Lista QR Code

The schools of Montesca and Rovigliano and the meeting with Maria Montessori

Collezione tessile di “Tela Umbra”

The rural schools of the Franchetti’s symbolised an absolute innovation as much for their social impact as for their profound vibrant teaching. They were open to the children of the tenant farmers, so that they could have access to education and therefore liberate themselves from the agricultural sharecropping system which was still semi-feudal, thus improving their social position.

Villa Montesca was the residence and the centre of activity for the Franchetti’s: it was here that a lively intellectual circle gathered of a high level and in 1901 the free elementary school for the children of the farmers was born, driven by the movement of educational reform called the “Modern Schools”, popular all over Europe at the end of the 19th century. The Montesca School, together with that of Rovigliano created in 1902, represent a heritage unique to the world of ideas, practices and activism that has strongly characterised the local development of the Alta Valle del Tevere area.

In 1909 Alice and Leopoldo visited the Children’s Home in Rome where they met the young Maria Montessori, who was experimenting with a new approach to problems with learning. The interest of the Barons in the work of Maria Montessori was so great that they invited her to Montesca and they asked her to write about her method, offering to publish it. The was how the first edition of Il metodo della pedagogia scientifica applicato all’educazione infantile nelle Case dei Bambini was born, edited in 1909 in Città di Castello by the Typography Publishing House “Scipione Lapi” at the request of and financed by Leopoldo and Alice Franchetti. Shortly after its publication, from the 1st to the 31st August 1909, Maria Montessori held the first Course of scientific pedagogy at Montesca, bringing teachers from all over Italy to participate as well as the teachers of the schools of Montesca and Rovigliano.

The Montesca and Rovigliano schools were extremely modern. Approaches were experimented that favoured the close relationship between the school and the external world, characterised by the system of the observation of nature and natural events; the introduction of conservation as a method of reciprocal growth; the concept of learning environments and of community that educates.

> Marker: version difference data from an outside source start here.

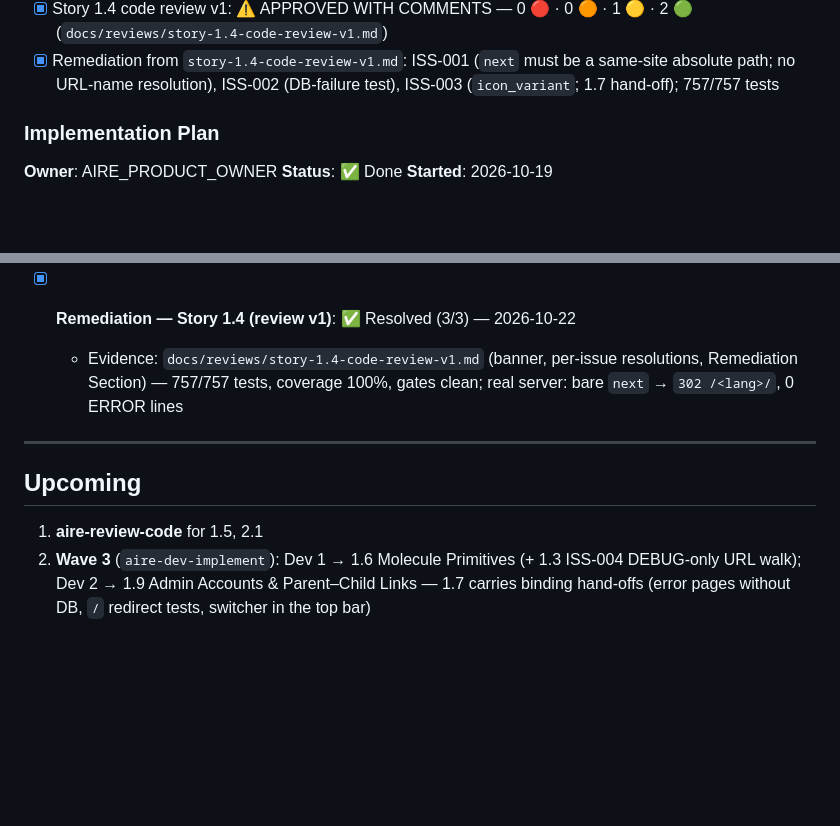
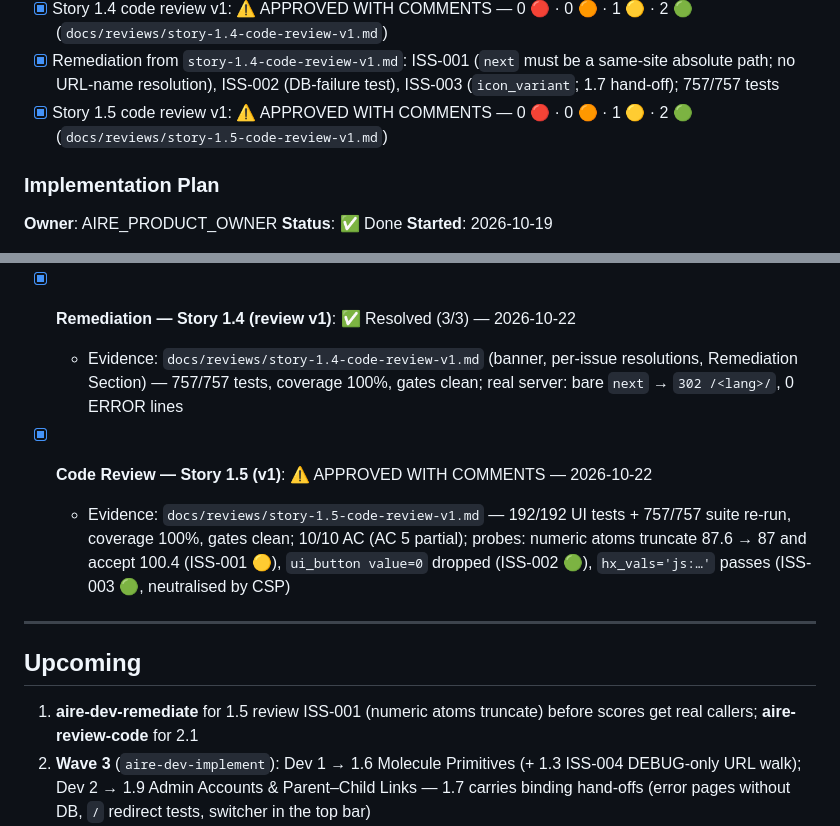
Before and after one commit to FlaviaPop/FirstProjAire, a Markdown page: docs/status.md, 2 parts joined by grey strips. Drawn GitHub-style; blank space fills up the shorter version.

```diff
--- a/docs/status.md
+++ b/docs/status.md
@@ -84,6 +84,7 @@
 - [x] Remediation from `story-1.1-code-review-v1.md`: ISS-001 (shared redaction rule for logs + audit), ISS-002 (missing message param no longer 500s), ISS-003 (binding hand-off in Story 1.7); ISS-004 → DevOps; 744/744 tests
 - [x] Story 1.4 code review v1: ⚠️ APPROVED WITH COMMENTS — 0 🔴 · 0 🟠 · 1 🟡 · 2 🟢 (`docs/reviews/story-1.4-code-review-v1.md`)
 - [x] Remediation from `story-1.4-code-review-v1.md`: ISS-001 (`next` must be a same-site absolute path; no URL-name resolution), ISS-002 (DB-failure test), ISS-003 (`icon_variant`; 1.7 hand-off); 757/757 tests
+- [x] Story 1.5 code review v1: ⚠️ APPROVED WITH COMMENTS — 0 🔴 · 0 🟠 · 1 🟡 · 2 🟢 (`docs/reviews/story-1.5-code-review-v1.md`)
 
 ### Implementation Plan
 
@@ -240,11 +241,13 @@ _Stories `X/N` column is advisory after parallel merges; compute from Story Trac
   - Evidence: `docs/reviews/story-1.4-code-review-v1.md` — 744/744 suite re-run, coverage 100%, gates clean; 13/13 AC (AC 2 `/` case handed off to 1.7); probes: bare/relative `next` on an invalid code → 500 (ISS-001 🟡), signed-in switch = one scoped UPDATE; DB-failure row untested (ISS-002 🟢), student duotone icon (ISS-003 🟢)
 - [x] **Remediation — Story 1.4 (review v1)**: ✅ Resolved (3/3) — 2026-10-22
   - Evidence: `docs/reviews/story-1.4-code-review-v1.md` (banner, per-issue resolutions, Remediation Section) — 757/757 tests, coverage 100%, gates clean; real server: bare `next` → `302 /<lang>/`, 0 ERROR lines
+- [x] **Code Review — Story 1.5 (v1)**: ⚠️ APPROVED WITH COMMENTS — 2026-10-22
+  - Evidence: `docs/reviews/story-1.5-code-review-v1.md` — 192/192 UI tests + 757/757 suite re-run, coverage 100%, gates clean; 10/10 AC (AC 5 partial); probes: numeric atoms truncate 87.6 → 87 and accept 100.4 (ISS-001 🟡), `ui_button value=0` dropped (ISS-002 🟢), `hx_vals='js:…'` passes (ISS-003 🟢, neutralised by CSP)
 ---
 
 ## Upcoming
 
-1. **aire-review-code** for 1.5, 2.1
+1. **aire-dev-remediate** for 1.5 review ISS-001 (numeric atoms truncate) before scores get real callers; **aire-review-code** for 2.1
 2. **Wave 3** (`aire-dev-implement`): Dev 1 → 1.6 Molecule Primitives (+ 1.3 ISS-004 DEBUG-only URL walk); Dev 2 → 1.9 Admin Accounts & Parent–Child Links — 1.7 carries binding hand-offs (error pages without DB, `/` redirect tests, switcher in the top bar)
 3. **DevOps** (`aire-devops-discover`, during CYCLE-2): gettext + `compilemessages` before tests in CI/Docker; HSTS subdomains/preload (1.0 ISS-004); `python-ipware` for the axes proxy count; login rate limit (1.2 ISS-005) + audit_log retention (1.8 ISS-004) + trusted X-Request-ID only from the proxy (1.1 ISS-004)
 4. Optional: update the UI canvas Catalogue screen (add Grădiniță before Clasa pregătitoare)
```
Also changed, not shown: other parts of docs/status.md (+5 -5 lines), docs/reviews/story-1.5-code-review-v1.md (added, +329 -0 lines).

Thanks to the ties that Baroness Alice had with academics from all over the world, the learning and educative experience at the Montesca and Rovigliano rural schools even gained international status.